Work out how many lines of the listing hold the string "flex", then answer with that number and nothing else.
** Input records follows **
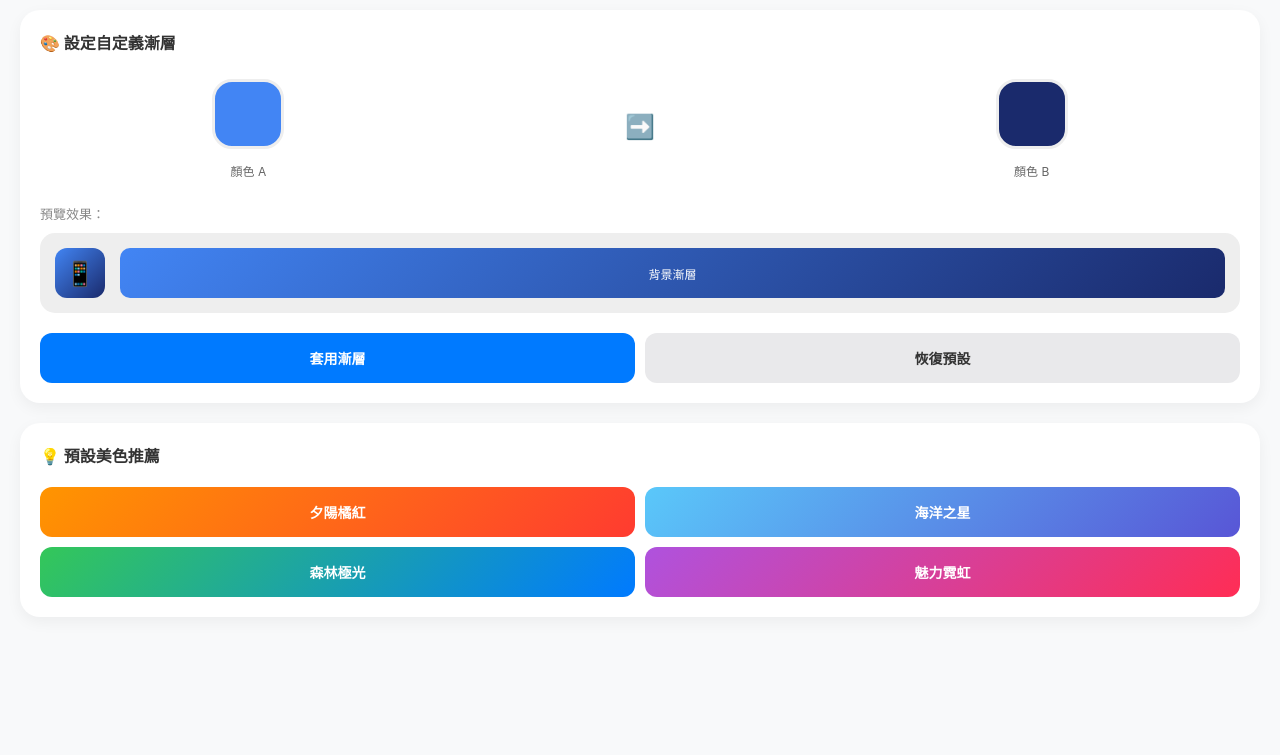
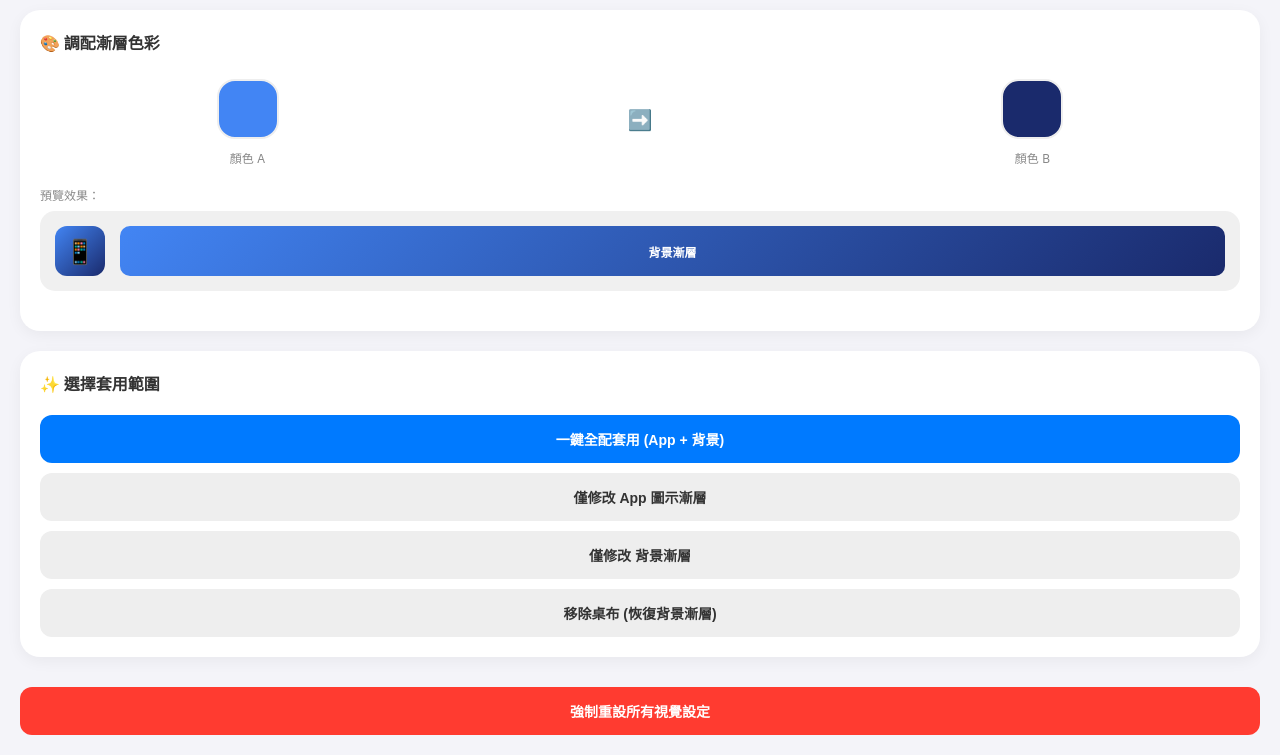
Before and after one commit to Huo-mm/my-dream.ai, a plain HTML site: page settings.html in a window 1280 px wide. Shown: the part 67-822 px from the top of the page. Before the commit the page ends 800 px from the top, so only its background shows below. Drawn offline with Linux system fonts and the light colour scheme.

Commit message:
更新 settings.html

```diff
--- a/settings.html
+++ b/settings.html
@@ -3,92 +3,86 @@
 <head>
     <meta charset="UTF-8">
     <meta name="viewport" content="width=device-width, initial-scale=1.0, viewport-fit=cover">
-    <title>主題大師</title>
+    <title>視覺自定義中心</title>
     <style>
         body {
-            margin: 0; background: #f8f9fa; font-family: -apple-system, sans-serif;
+            margin: 0; background: #f4f4f9; font-family: -apple-system, sans-serif;
             padding: calc(env(safe-area-inset-top) + 20px) 20px env(safe-area-inset-bottom);
+            color: #333;
         }
         .header { display: flex; align-items: center; margin-bottom: 25px; }
         .back-btn { text-decoration: none; font-size: 24px; margin-right: 15px; }
 
-        .card { background: white; border-radius: 20px; padding: 20px; margin-bottom: 20px; box-shadow: 0 5px 15px rgba(0,0,0,0.05); }
-        .card-title { font-size: 16px; font-weight: bold; margin-bottom: 20px; color: #333; }
+        .card { background: white; border-radius: 20px; padding: 20px; margin-bottom: 20px; box-shadow: 0 4px 15px rgba(0,0,0,0.05); }
+        .card-title { font-size: 16px; font-weight: bold; margin-bottom: 20px; display: flex; align-items: center; gap: 8px; }
 
-        /* 雙色挑選器樣式 */
-        .dual-picker { display: flex; justify-content: space-around; align-items: center; margin-bottom: 25px; }
+        /* 雙色挑選器 */
+        .dual-picker { display: flex; justify-content: space-around; align-items: center; margin-bottom: 20px; }
         .picker-group { text-align: center; }
         input[type="color"] {
-            -webkit-appearance: none; border: none; width: 80px; height: 80px; border-radius: 20px; cursor: pointer; background: none;
+            -webkit-appearance: none; border: none; width: 70px; height: 70px; border-radius: 18px; cursor: pointer; background: none;
         }
-        input[type="color"]::-webkit-color-swatch { border: 3px solid #eee; border-radius: 20px; }
+        input[type="color"]::-webkit-color-swatch { border: 2px solid #eee; border-radius: 18px; }
+        .arrow { font-size: 20px; color: #ccc; }
 
-        .arrow { font-size: 24px; color: #ccc; }
+        /* 預覽區 */
+        .preview-area {
+            display: flex; gap: 15px; align-items: center; padding: 15px;
+            background: #f0f0f0; border-radius: 15px; margin-bottom: 20px;
+        }
+        #iconPreview { width: 50px; height: 50px; border-radius: 12px; display: flex; align-items: center; justify-content: center; font-size: 24px; }
+        #bgPreview { flex: 1; height: 50px; border-radius: 10px; display: flex; align-items: center; justify-content: center; color: white; font-size: 12px; font-weight: bold; }
 
-        /* 預覽區域 */
-        .preview-container {
-            display: flex; gap: 15px; align-items: center; padding: 15px;
-            background: #eee; border-radius: 15px; margin-bottom: 20px;
+        /* 按鈕組 */
+        .control-group { display: flex; flex-direction: column; gap: 10px; }
+        .btn {
+            border: none; padding: 14px; border-radius: 12px; font-size: 14px; font-weight: 600;
+            cursor: pointer; transition: 0.2s; background: #eee; color: #333;
         }
-        .preview-icon {
-            width: 50px; height: 50px; border-radius: 12px;
-            display: flex; align-items: center; justify-content: center; font-size: 24px;
-        }
-        .preview-bg {
-            flex: 1; height: 50px; border-radius: 10px;
-            display: flex; align-items: center; justify-content: center; color: white; font-size: 12px;
-        }
-
-        .btn-group { display: grid; grid-template-columns: 1fr 1fr; gap: 10px; }
-        .btn {
-            border: none; padding: 15px; border-radius: 12px; font-size: 14px; font-weight: bold;
-            cursor: pointer; background: #007aff; color: white; transition: 0.2s;
-        }
-        .btn-secondary { background: #E9E9EB; color: #333; }
+        .btn-primary { background: #007aff; color: white; }
+        .btn-danger { background: #ff3b30; color: white; margin-top: 10px; }
     </style>
 </head>
 <body>
 
 <div class="header">
     <a href="index.html" class="back-btn">⬅️</a>
-    <h1 style="font-size: 22px; margin: 0;">主題漸層大師</h1>
+    <h1 style="font-size: 22px; margin: 0;">視覺自定義中心</h1>
 </div>
 
 <div class="card">
-    <div class="card-title">🎨 設定自定義漸層</div>
-
+    <div class="card-title">🎨 調配漸層色彩</div>
     <div class="dual-picker">
         <div class="picker-group">
             <input type="color" id="colorA" value="#4285f4">
-            <div style="margin-top:8px; font-size:12px; color:#666;">顏色 A</div>
+            <div style="font-size:12px; color:#888; margin-top:5px;">顏色 A</div>
         </div>
         <div class="arrow">➡️</div>
         <div class="picker-group">
             <input type="color" id="colorB" value="#1a2a6c">
-            <div style="margin-top:8px; font-size:12px; color:#666;">顏色 B</div>
+            <div style="font-size:12px; color:#888; margin-top:5px;">顏色 B</div>
         </div>
     </div>
 
-    <div style="font-size:13px; color:#888; margin-bottom:10px;">預覽效果：</div>
-    <div class="preview-container">
-        <div id="iconPreview" class="preview-icon">📱</div>
-        <div id="bgPreview" class="preview-bg">背景漸層</div>
-    </div>
-
-    <div class="btn-group">
-        <button class="btn" onclick="saveTheme()">套用漸層</button>
-        <button class="btn btn-secondary" onclick="resetTheme()">恢復預設</button>
+    <div style="font-size:12px; color:#888; margin-bottom:8px;">預覽效果：</div>
+    <div class="preview-area">
+        <div id="iconPreview">📱</div>
+        <div id="bgPreview">背景漸層</div>
     </div>
 </div>
 
 <div class="card">
-    <div class="card-title">💡 預設美色推薦</div>
-    <div style="display: grid; grid-template-columns: repeat(2, 1fr); gap: 10px;">
-        <button class="btn" style="background: linear-gradient(135deg, #FF9500, #FF3B30);" onclick="setPreset('#FF9500', '#FF3B30')">夕陽橘紅</button>
-        <button class="btn" style="background: linear-gradient(135deg, #5AC8FA, #5856D6);" onclick="setPreset('#5AC8FA', '#5856D6')">海洋之星</button>
-        <button class="btn" style="background: linear-gradient(135deg, #34C759, #007AFF);" onclick="setPreset('#34C759', '#007AFF')">森林極光</button>
-        <button class="btn" style="background: linear-gradient(135deg, #AF52DE, #FF2D55);" onclick="setPreset('#AF52DE', '#FF2D55')">魅力霓虹</button>
+    <div class="card-title">✨ 選擇套用範圍</div>
+    <div class="control-group">
+        <button class="btn btn-primary" onclick="applyToAll()">一鍵全配套用 (App + 背景)</button>
+        <button class="btn" onclick="applyToIconsOnly()">僅修改 App 圖示漸層</button>
+        <button class="btn" onclick="applyToBgOnly()">僅修改 背景漸層</button>
+        <button class="btn" onclick="removeWallpaper()">移除桌布 (恢復背景漸層)</button>
     </div>
+</div>
+
+<div class="card" style="background: transparent; box-shadow: none; padding: 0;">
+    <button class="btn btn-danger" style="width: 100%;" onclick="resetAll()">強制重設所有視覺設定</button>
 </div>
 
 <script>
@@ -97,6 +91,7 @@
     const iP = document.getElementById('iconPreview');
     const bP = document.getElementById('bgPreview');
 
+    // 即時預覽
     function updatePreview() {
         const grad = `linear-gradient(135deg, ${pA.value}, ${pB.value})`;
         iP.style.background = grad;
@@ -106,30 +101,49 @@
     pA.addEventListener('input', updatePreview);
     pB.addEventListener('input', updatePreview);
 
-    function saveTheme() {
+    // 1. 全配套用
+    function applyToAll() {
         localStorage.setItem('theme_color_a', pA.value);
         localStorage.setItem('theme_color_b', pB.value);
         localStorage.setItem('bg_style', 'gradient');
         localStorage.removeItem('active_wallpaper');
-        alert('漸層配色已更新喵！✨');
+        alert('全套漸層已套用喵！✨');
     }
 
-    function setPreset(a, b) {
-        pA.value = a;
-        pB.value = b;
-        updatePreview();
+    // 2. 僅 App 圖示
+    function applyToIconsOnly() {
+        localStorage.setItem('theme_color_a', pA.value);
+        localStorage.setItem('theme_color_b', pB.value);
+        alert('App 圖示漸層已更新！');
     }
 
-    function resetTheme() {
-        if(confirm('要恢復預設的藍色漸層嗎？')) {
+    // 3. 僅背景
+    function applyToBgOnly() {
+        // 使用一個獨立的 Key 來存背景色，不影響 App 的變數
+        localStorage.setItem('bg_color_a', pA.value);
+        localStorage.setItem('bg_color_b', pB.value);
+        localStorage.setItem('bg_style', 'gradient');
+        localStorage.removeItem('active_wallpaper');
+        alert('背景漸層已更新！');
+    }
+
+    function removeWallpaper() {
+        localStorage.removeItem('active_wallpaper');
+        alert('桌布已移除。');
+    }
+
+    function resetAll() {
+        if(confirm('確定要清除所有自定義顏色與桌布嗎？')) {
             localStorage.removeItem('theme_color_a');
             localStorage.removeItem('theme_color_b');
+            localStorage.removeItem('bg_color_a');
+            localStorage.removeItem('bg_color_b');
             localStorage.removeItem('bg_style');
+            localStorage.removeItem('active_wallpaper');
             location.reload();
         }
     }
 
-    // 初始化讀取
     window.onload = () => {
         pA.value = localStorage.getItem('theme_color_a') || '#4285f4';
         pB.value = localStorage.getItem('theme_color_b') || '#1a2a6c';
```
** End of Input records **
Output for this task:
12